Head To Head: GlaxoSmithKline vs AstraZeneca

Published in Investing on 4 September 2012

Which pharmaceuticals giant should you buy today?

In this series, some of your favourite FTSE 100 (UKX) shares go head to head in a three-round contest for superiority.

In Round 1, the firms fight on earnings; in Round 2, on dividends; and Round 3 is a battle of the balance sheets. The winner will be the company that has racked up most points at the end of the contest.

Stepping into the ring today are pharma giants GlaxoSmithKline (LSE: GSK) and AstraZeneca (LSE: AZN).

Fears about the global economy and the sovereign debt crisis in Europe have driven investor demand for defensive companies -- companies that perform reasonably well in all economic conditions -- including the big drugs groups.

The shares of GlaxoSmithKline and AstraZeneca have outperformed the FTSE 100 index over the last six months. The Footsie has dropped 3%, but Glaxo is up 3% and Astra has risen 5%.

Let's take our seats at ringside.

Round 1: earnings

Recent share price1,433p2,937p
Last year price-to-earnings (P/E) ratio12.66.3
Current year forecast P/E12.37.9
Four-year average earnings per share (eps) growth (%)1914
Current year forecast eps growth (%)2-19
Forecast operating margin (%)2930

Source: Digital Look. Winners in bold.

Astra takes points for an eye-catching 'value' P/E rating, while Glaxo scores for superior earnings growth. Strictly speaking, Astra wins the round on forecast operating margin, but it's such a close call that it would be splitting hairs to declare the round anything other than a draw.
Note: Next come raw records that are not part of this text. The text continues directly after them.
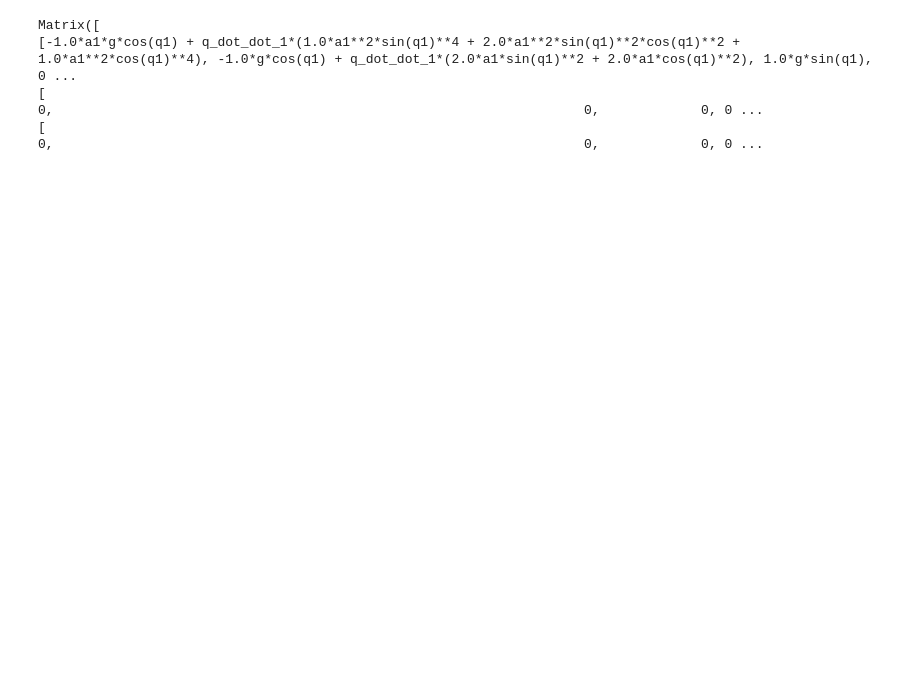
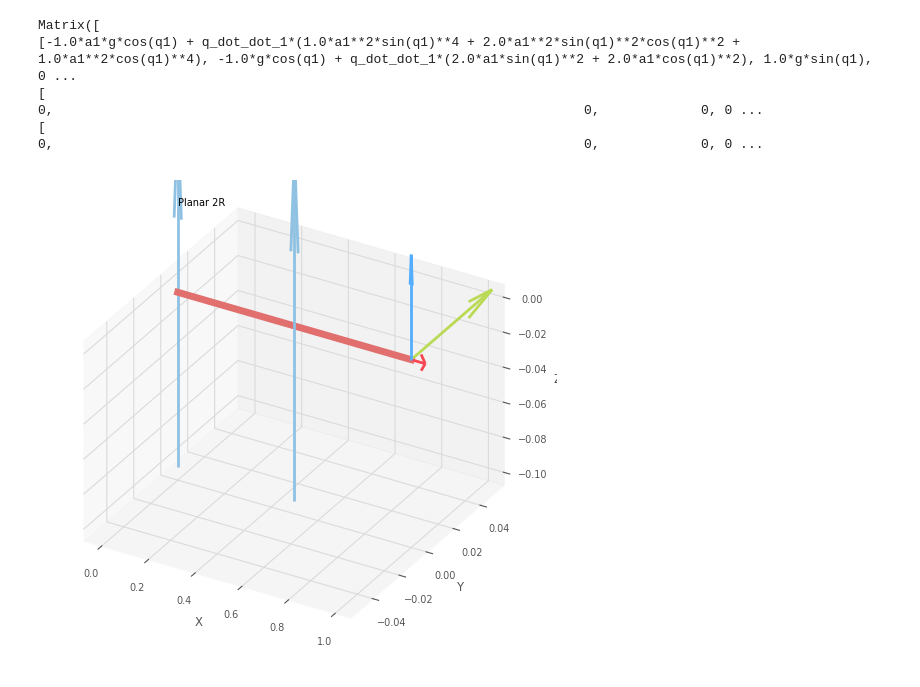
Before and after one commit to neverorfrog/adaptive-pd-ffw-control, a Jupyter notebook: src/tests.ipynb, the cells around one changed output. Cells and saved outputs as stored; diff of their text form; code cells hidden in the pictures; blank space fills up the shorter version.

Commit message:
easy adaptive works

```diff
--- a/src/tests.ipynb
+++ b/src/tests.ipynb
@@ -123,3 +123,17 @@ for i in range(n):
 
     symModel = symModel.subs(m[i], pi[shift])
 symModel
+# %%
+from tools.robots import *
+from tools.dynamics import *
+from control.adaptive_control import *
+import sympy
+
+n = 2
+symbolic_robot = SymbolicPlanarRobot(n)
+model = EulerLagrange(n, robot = symbolic_robot)
+robot = TwoLink()
+env = PyPlot()
+loop = AdaptiveControl(robot, env, model)
+# %% [output]
+[figure, added]
```
Also changed, not shown: 5 other files.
Round 2: dividends

Last year dividend yield (%)4.96.0
Current year forecast dividend yield (%)4.26.2
Four-year average dividend growth (%)711
Current year forecast dividend growth (%)64
Forecast dividend cover1.62.0

Source: Digital Look. Winners in bold.

Glaxo's dividend yield, growth and cover are very decent, but Astra trumps its rival on almost every point. Only on current year forecast dividend growth does Glaxo sneak a consolation point.

Round 3: balance sheet

Price-to-book (P/B) ratio8.02.5
Net gearing (%)1148

Source: Digital Look. Winners in bold.

Astra hammers Glaxo in the final round, giving it two winning rounds and one draw. Astra takes eight points, Glaxo three, and one point is shared.

Post-match assessment

On the face of it, this was a comfortable win for Astra. However, the striking negative earnings growth forecast for the current year (-19%) points to a problem that eclipses all the positives in the eyes of many investors.

Patent protection for some of Astra's best-selling drugs expires in the next few years. It's a problem other big pharma groups are also facing -- but not to the same extent as Astra.

In my view, though, as a general rule of thumb, when the market is pessimistic about a company, the pessimism is often overdone; conversely, when the market is optimistic, the optimism is often overdone.

On this basis, it seems to me there's a good chance that there's more than enough pessimism in unloved Astra's current rating and that the company's value credentials could handsomely reward patient investors in the long run.

Big pharma groups are among the largest holdings of top City investor Neil Woodford, the man whose funds have outperformed the market by more than 300% over the past 15 years.

You can learn about Woodford's enormously successful investing strategy and the other dividend-paying blue chips he currently favours in an exclusive Motley Fool report, “8 Shares Held By Britain's Super Investor”. The report is free to download right now, simply by clicking here.

Investing is by no means easy in today's uncertain economy. That's why we've published “Top Sectors Of 2012” – our guide to three favourable industries. This free report will be dispatched immediately to your inbox.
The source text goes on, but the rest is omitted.